The Needle Exchanger: Marta Nascimento

Magazine article Foreign Policy

The Needle Exchanger: Marta Nascimento

Article excerpt

IT'S ALMOST MIDNIGHT when Marta Nascimento strides up to a young sex worker and her john who are loitering in Lisbon's run-down Martim Moniz neighborhood. Nascimento opens her backpack, which is brimming with syringes, aluminum foil, and crack pipes. The sex worker asks only for condoms, though--she doesn't need drug paraphernalia tonight. Confused, the john asks if Nascimento is carrying. "She doesn't sell drugs," the sex worker explains, "just distributes the material to do them."
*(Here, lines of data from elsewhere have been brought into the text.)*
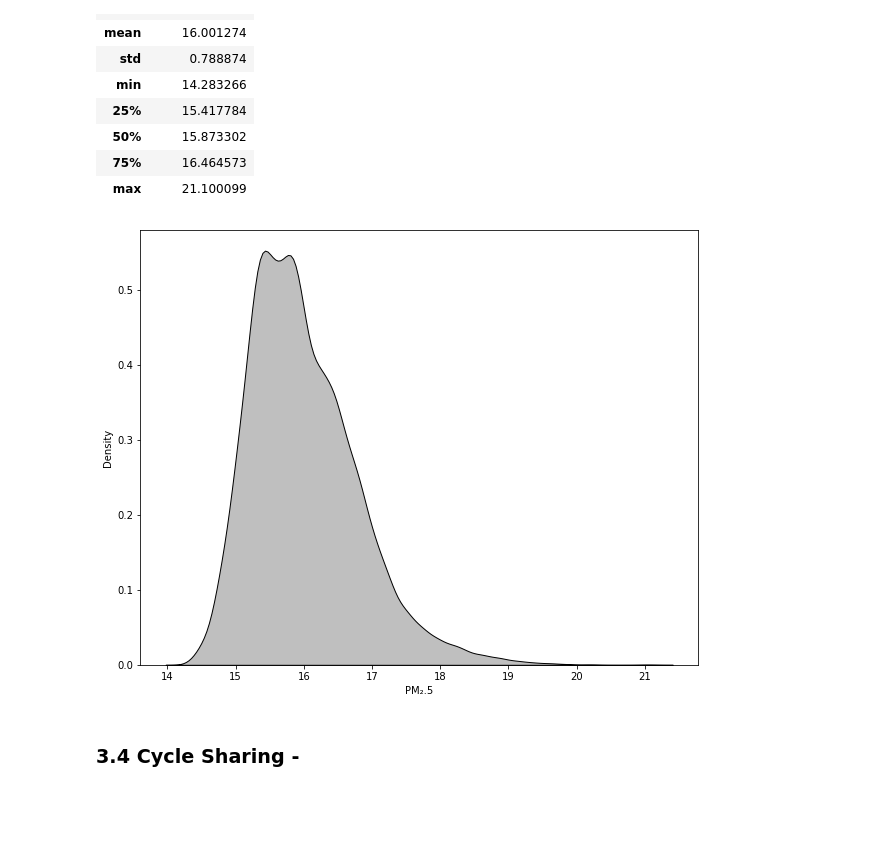
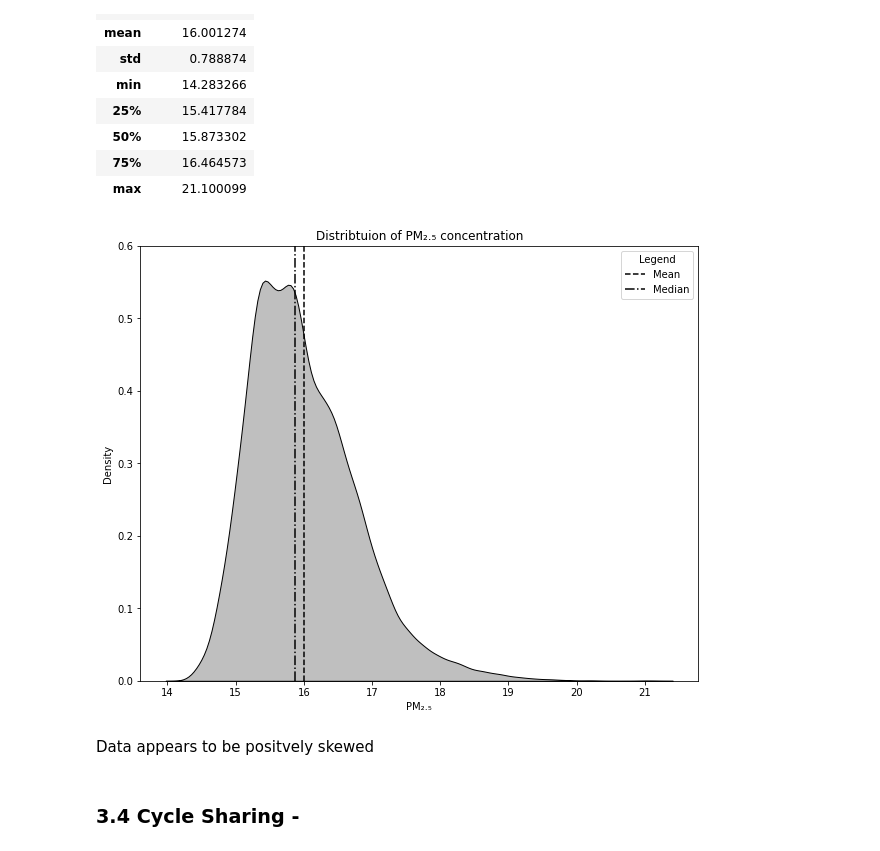
Before and after one commit to ZacharyP-E/qm_group25, a Jupyter notebook: qm_group_code.ipynb, the cells around one changed output. Drawn from its saved outputs; the diff is of its cells as text; code cells hidden in the pictures; blank space fills up the shorter version.

Commit message:
added figure folder and code for aq distributions

```diff
--- a/qm_group_code.ipynb
+++ b/qm_group_code.ipynb
@@ -164,10 +191,18 @@ aq_df.describe()
 # %%
 fig, ax = plt.subplots(1, figsize=(10,8))
 sns.kdeplot(aq_df["PM252013me"], ax=ax, color="black", shade=True)
-plt.xlabel("PM\u2082.5")
+plt.xlabel("PM\u2082.\u2085")
+plt.vlines(aq_df["PM252013me"].mean(), 0, 0.65, linestyle="--", color="black", label="Mean")
+plt.vlines(aq_df["PM252013me"].median(), 0, 0.65, linestyle="-.", color="black", label="Median")
+plt.legend(title="Legend")
+plt.title("Distribtuion of PM\u2082.\u2085 concentration")
+plt.ylim(0,0.60)
+plt.savefig("figures/aq_kdeplot.png", dpi=300, facecolor="white", bbox_inches="tight")
 plt.show()
 # %% [output]
-[figure, old version]
+[figure, new version]
+# %% [markdown]
+Data appears to be positvely skewed
 # %% [markdown]
 ### 3.4 Cycle Sharing -
 # %% [markdown]
```
Also changed, not shown: parts of 4 cells of this notebook, 1 other file.
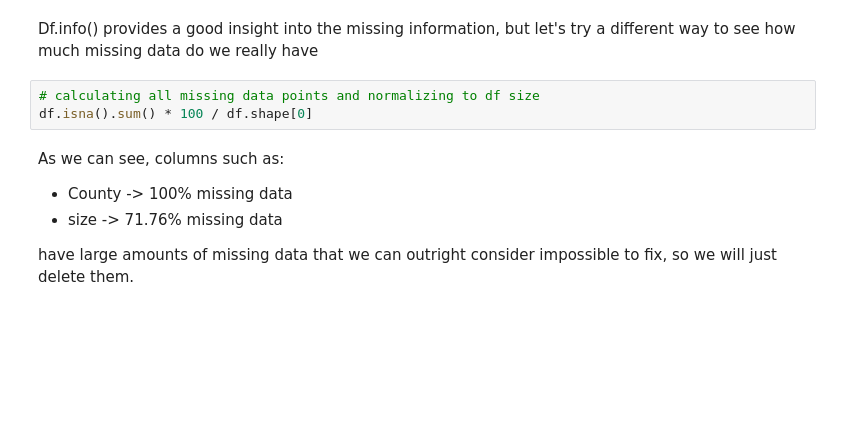
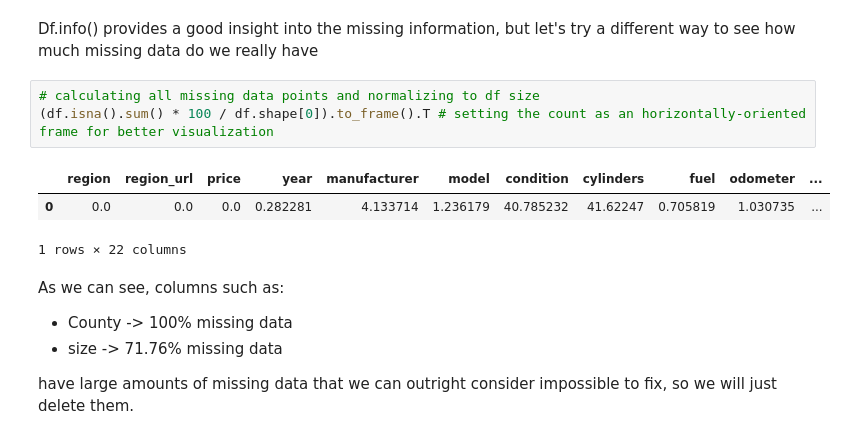
Before and after one commit to alexkingsing/used_cars, a Jupyter notebook: Used_cars_Dev.ipynb, the cells around one changed output. Saved outputs shown, nothing was run; the diff lists cells and outputs as text; blank space fills up the shorter version.

```diff
--- a/Used_cars_Dev.ipynb
+++ b/Used_cars_Dev.ipynb
@@ -61,7 +99,11 @@ df.info()
 Df.info() provides a good insight into the missing information, but let's try a different way to see how much missing data do we really have
 # %%
 # calculating all missing data points and normalizing to df size
-df.isna().sum() * 100 / df.shape[0]
+(df.isna().sum() * 100 / df.shape[0]).to_frame().T # setting the count as an horizontally-oriented frame for better visualization
+# %% [output]
+|  | region | region_url | price | year | manufacturer | model | condition | cylinders | fuel | odometer | ... |
+| 0 | 0.0 | 0.0 | 0.0 | 0.282281 | 4.133714 | 1.236179 | 40.785232 | 41.62247 | 0.705819 | 1.030735 | ... |
+1 rows × 22 columns
 # %% [markdown]
 As we can see, columns such as:
 * County -> 100% missing data
```
Also changed, not shown: parts of 43 cells of this notebook.
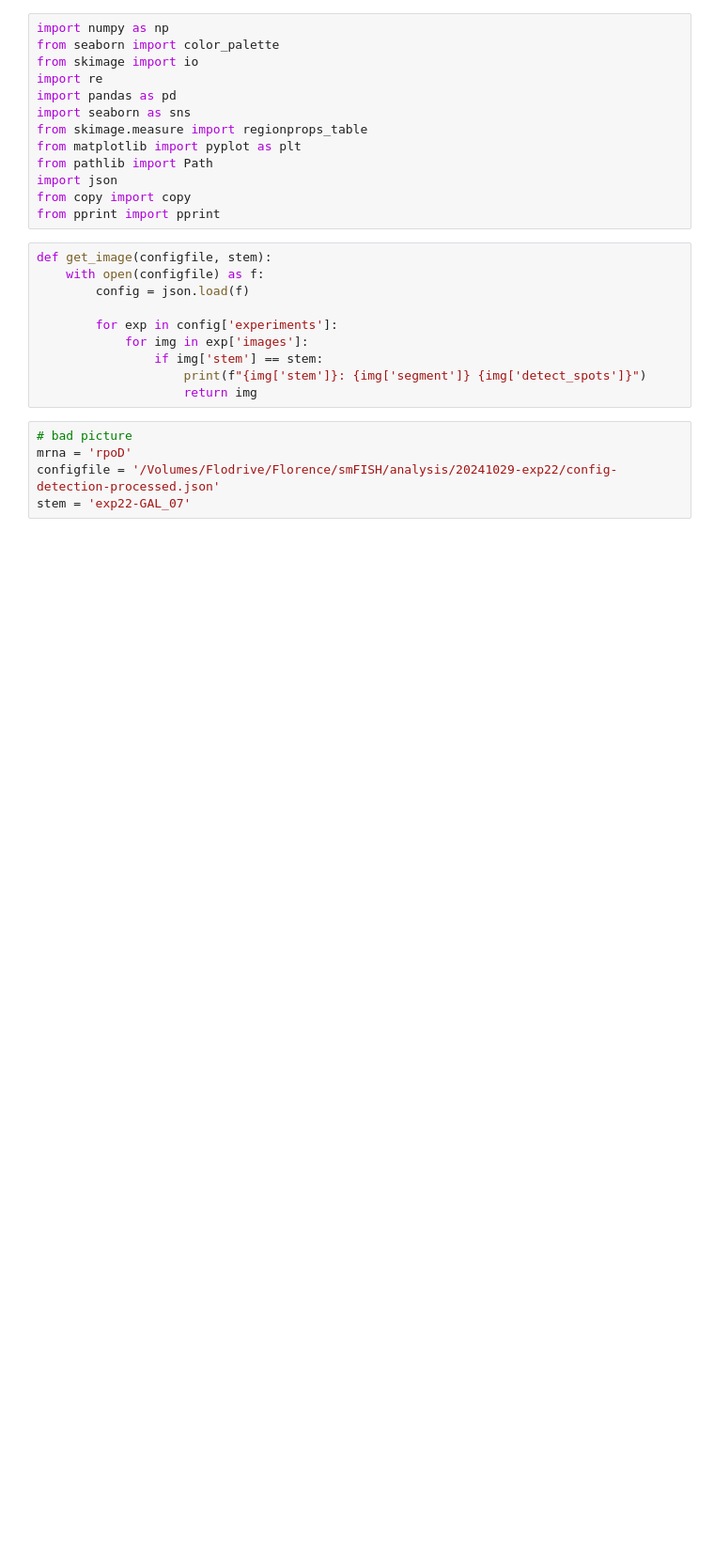
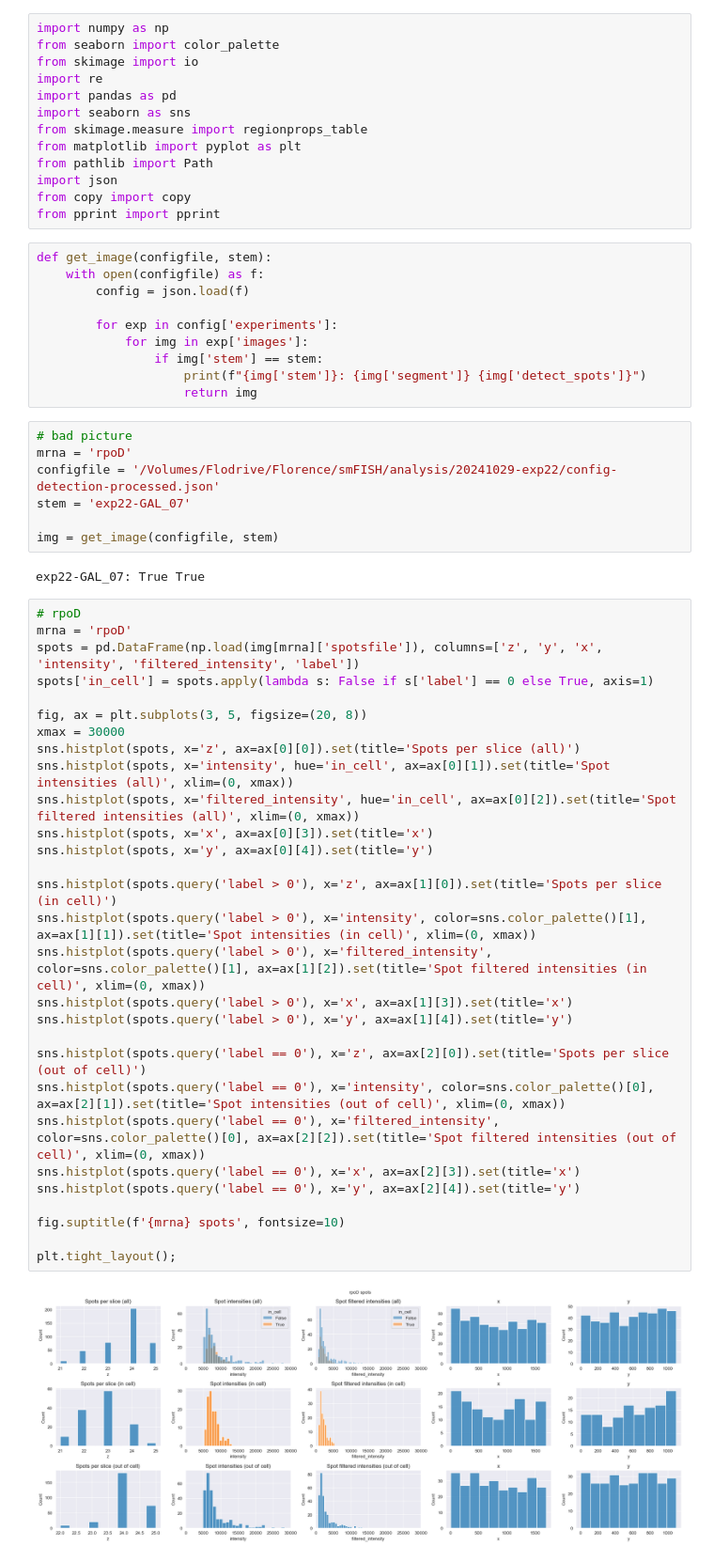
Before and after one commit to LaToyaVanderB/Ecoli_smFISH, a Jupyter notebook: src/intensities.ipynb, the cells around one changed output. Shown at 94% size. Drawn from its saved outputs; the diff is of its cells as text; blank space fills up the shorter version.

```diff
--- a/src/intensities.ipynb
+++ b/src/intensities.ipynb
@@ -26,3 +26,38 @@ def get_image(configfile, stem):
 mrna = 'rpoD'
 configfile = '/Volumes/Flodrive/Florence/smFISH/analysis/20241029-exp22/config-detection-processed.json'
 stem = 'exp22-GAL_07'
+
+img = get_image(configfile, stem)
+# %% [output]
+exp22-GAL_07: True True
+# %%
+# rpoD
+mrna = 'rpoD'
+spots = pd.DataFrame(np.load(img[mrna]['spotsfile']), columns=['z', 'y', 'x', 'intensity', 'filtered_intensity', 'label'])
+spots['in_cell'] = spots.apply(lambda s: False if s['label'] == 0 else True, axis=1)
+
+fig, ax = plt.subplots(3, 5, figsize=(20, 8))
+xmax = 30000
+sns.histplot(spots, x='z', ax=ax[0][0]).set(title='Spots per slice (all)')
+sns.histplot(spots, x='intensity', hue='in_cell', ax=ax[0][1]).set(title='Spot intensities (all)', xlim=(0, xmax))
+sns.histplot(spots, x='filtered_intensity', hue='in_cell', ax=ax[0][2]).set(title='Spot filtered intensities (all)', xlim=(0, xmax))
+sns.histplot(spots, x='x', ax=ax[0][3]).set(title='x')
+sns.histplot(spots, x='y', ax=ax[0][4]).set(title='y')
+
+sns.histplot(spots.query('label > 0'), x='z', ax=ax[1][0]).set(title='Spots per slice (in cell)')
+sns.histplot(spots.query('label > 0'), x='intensity', color=sns.color_palette()[1], ax=ax[1][1]).set(title='Spot intensities (in cell)', xlim=(0, xmax))
+sns.histplot(spots.query('label > 0'), x='filtered_intensity', color=sns.color_palette()[1], ax=ax[1][2]).set(title='Spot filtered intensities (in cell)', xlim=(0, xmax))
+sns.histplot(spots.query('label > 0'), x='x', ax=ax[1][3]).set(title='x')
+sns.histplot(spots.query('label > 0'), x='y', ax=ax[1][4]).set(title='y')
+
+sns.histplot(spots.query('label == 0'), x='z', ax=ax[2][0]).set(title='Spots per slice (out of cell)')
+sns.histplot(spots.query('label == 0'), x='intensity', color=sns.color_palette()[0], ax=ax[2][1]).set(title='Spot intensities (out of cell)', xlim=(0, xmax))
+sns.histplot(spots.query('label == 0'), x='filtered_intensity', color=sns.color_palette()[0], ax=ax[2][2]).set(title='Spot filtered intensities (out of cell)', xlim=(0, xmax))
+sns.histplot(spots.query('label == 0'), x='x', ax=ax[2][3]).set(title='x')
+sns.histplot(spots.query('label == 0'), x='y', ax=ax[2][4]).set(title='y')
+
+fig.suptitle(f'{mrna} spots', fontsize=10)
+
+plt.tight_layout();
+# %% [output]
+[figure, added]
```
Also changed, not shown: parts of 21 cells of this notebook, 5 other files.
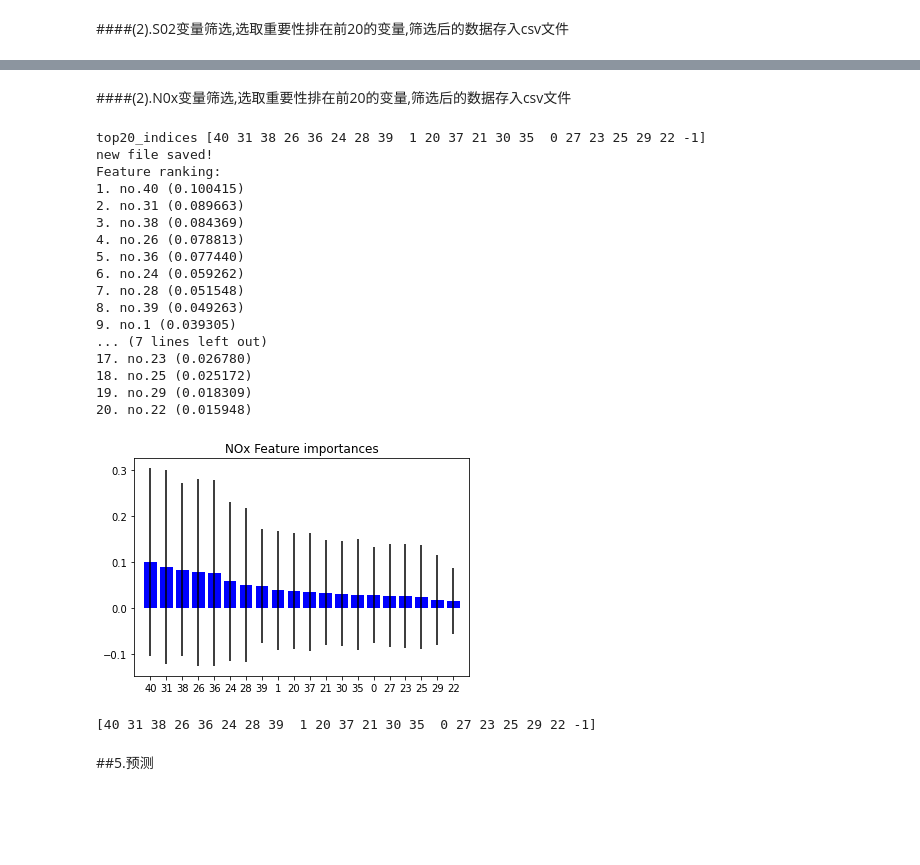
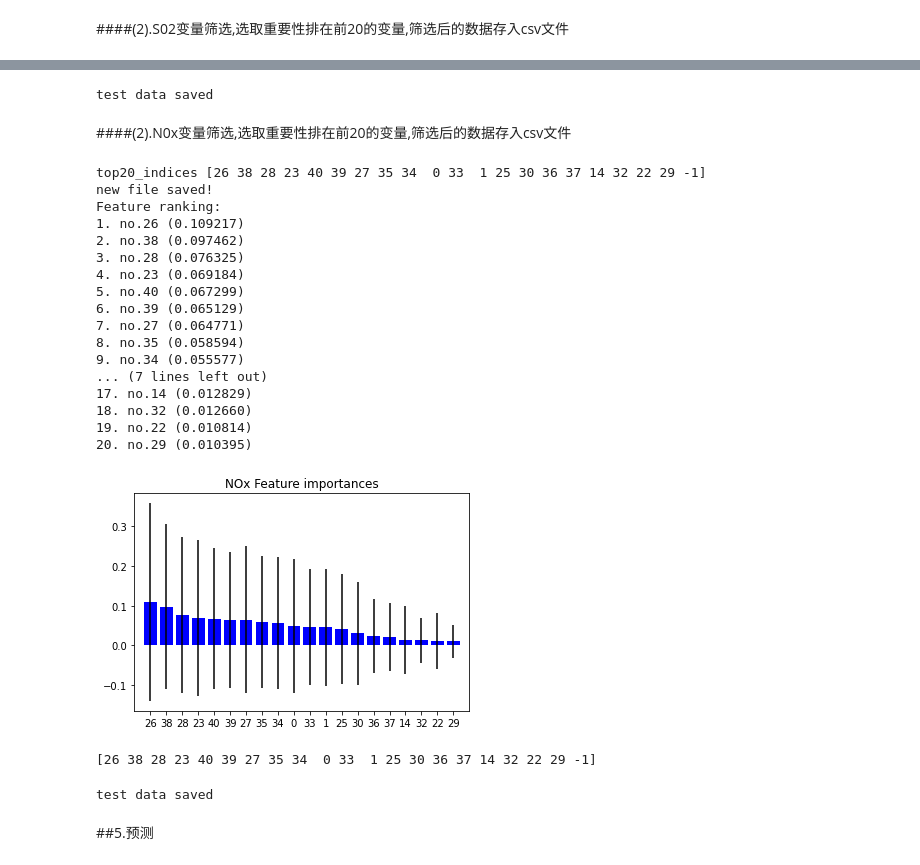
Before and after one commit to frdmu/neural-network, a Jupyter notebook: 预测.ipynb, the cells around one changed output, grey strips where cells are left out. Cells and saved outputs as stored; diff of their text form; code cells hidden in the pictures; blank space fills up the shorter version.

```diff
--- a/预测.ipynb
+++ b/预测.ipynb
@@ -247,7 +247,7 @@ data.tar.gz         main.py      Readme.md       数据分类    预测.ipynb
 LSSVMRegression.py  __pycache__  变量筛选后数据  时滞确定后数据
 # %%
 # 变量筛选
-def featureSelection(testData, outFileName, flag, selected_indices):
+def featureSelection(inFileName, outFileName, flag, selected_indices):
   df = pd.read_csv(inFileName)
   data = np.array(df)
 
@@ -328,29 +329,40 @@ saveTestData(inFileName, outFileName, selected_indices):
+# %%
+# 保存测试集
+saveTestData(X_test, y_test[:,0], '/content/neural-network/变量筛选后数据/测试集/1.升负荷SO2.csv', selected_indicesS02[0])
+# %% [output]
+test data saved
 # %% [markdown]
 ####(2).N0x变量筛选,选取重要性排在前20的变量,筛选后的数据存入csv文件
 # %%
-selected_indicesN0x = []
-featureSelection('/content/neural-network/时滞确定后数据/训练集/1.升负荷NOx.csv', '/content/neural-network/变量筛选后数据/训练集/1.升负荷NOx.csv', 0, selected_indicesN0x)
-print(np.array(selected_indicesN0x[0]))
+# 保存训练集
+selected_indicesNOx = []
+featureSelection('/content/neural-network/时滞确定后数据/训练集/1.升负荷NOx.csv', '/content/neural-network/变量筛选后数据/训练集/1.升负荷NOx.csv', 0, selected_indicesNOx)
+print(np.array(selected_indicesNOx[0]))
 # %% [output]
-top20_indices [40 31 38 26 36 24 28 39  1 20 37 21 30 35  0 27 23 25 29 22 -1]
+top20_indices [26 38 28 23 40 39 27 35 34  0 33  1 25 30 36 37 14 32 22 29 -1]
 new file saved!
 Feature ranking:
-1. no.40 (0.100415)
-2. no.31 (0.089663)
-3. no.38 (0.084369)
-4. no.26 (0.078813)
-5. no.36 (0.077440)
-6. no.24 (0.059262)
-7. no.28 (0.051548)
-8. no.39 (0.049263)
-9. no.1 (0.039305)
+1. no.26 (0.109217)
+2. no.38 (0.097462)
+3. no.28 (0.076325)
+4. no.23 (0.069184)
+5. no.40 (0.067299)
+6. no.39 (0.065129)
+7. no.27 (0.064771)
+8. no.35 (0.058594)
+9. no.34 (0.055577)
 ... (7 lines left out)
-17. no.23 (0.026780)
-18. no.25 (0.025172)
-19. no.29 (0.018309)
-20. no.22 (0.015948)
+17. no.14 (0.012829)
+18. no.32 (0.012660)
+19. no.22 (0.010814)
+20. no.29 (0.010395)
-[figure, old version]
+[figure, new version]
-[40 31 38 26 36 24 28 39  1 20 37 21 30 35  0 27 23 25 29 22 -1]
+[26 38 28 23 40 39 27 35 34  0 33  1 25 30 36 37 14 32 22 29 -1]
+# %%
+# 保存测试集
+saveTestData(X_test, y_test[:,1], '/content/neural-network/变量筛选后数据/测试集/1.升负荷NOx.csv', selected_indicesNOx[0])
+# %% [output]
+test data saved
 # %% [markdown]
 ##5.预测
 # %% [markdown]
```
Also changed, not shown: parts of 11 cells of this notebook.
Zipping up the backpack after handing the woman several condoms, Nascimento interjects to correct her: "It's to make doing drugs less risky."

A psychologist by training, Nascimento, 37, works for Crescer na Maior, a public health organization that facilitates needle and pipe exchanges among Lisbon's drug users. The group's methods reflect Portugal's unique drug policies. In 2001, the country became the first in the world to decriminalize personal use of all narcotics. Dealing and trafficking are still illegal, but individuals are allowed to possess small amounts--up to two grams of cocaine, for example--without running afoul of the law. The government has also invested in harm-reduction initiatives for addicts, including methadone programs and needle exchanges. (Crescer na Maior is partially state-funded.) The results have been significant: From 2001 to 2014, new AIDS cases among drug users fell from 518 to just 42.

Not everyone supports the government's approach. Nascimento says users and even some colleagues have been harassed for what critics say is "enabling drug use." Yet she sees her work as necessary. "I don't believe a drugs-free world is possible. Some people will always turn to substances to find solutions to their problems," Nascimento told FOREIGN POLICY in October. "This way, we're improving their lives."



I give our work number to anyone who wants it. Users call when they need new needles or a safe place to stay the night. One of my patients used to call frequently, threatening suicide. Eventually he went to an addiction rehabilitation program.



We encourage users to collect their discarded material, but we help them. I always cover my legs when picking up needles to keep from getting stabbed. In summer, I wear loose satin trousers to stay cool. …

Search by... Author
Show... All Results Primary Sources Peer-reviewed


An unknown error has occurred. Please click the button below to reload the page. If the problem persists, please try again in a little while.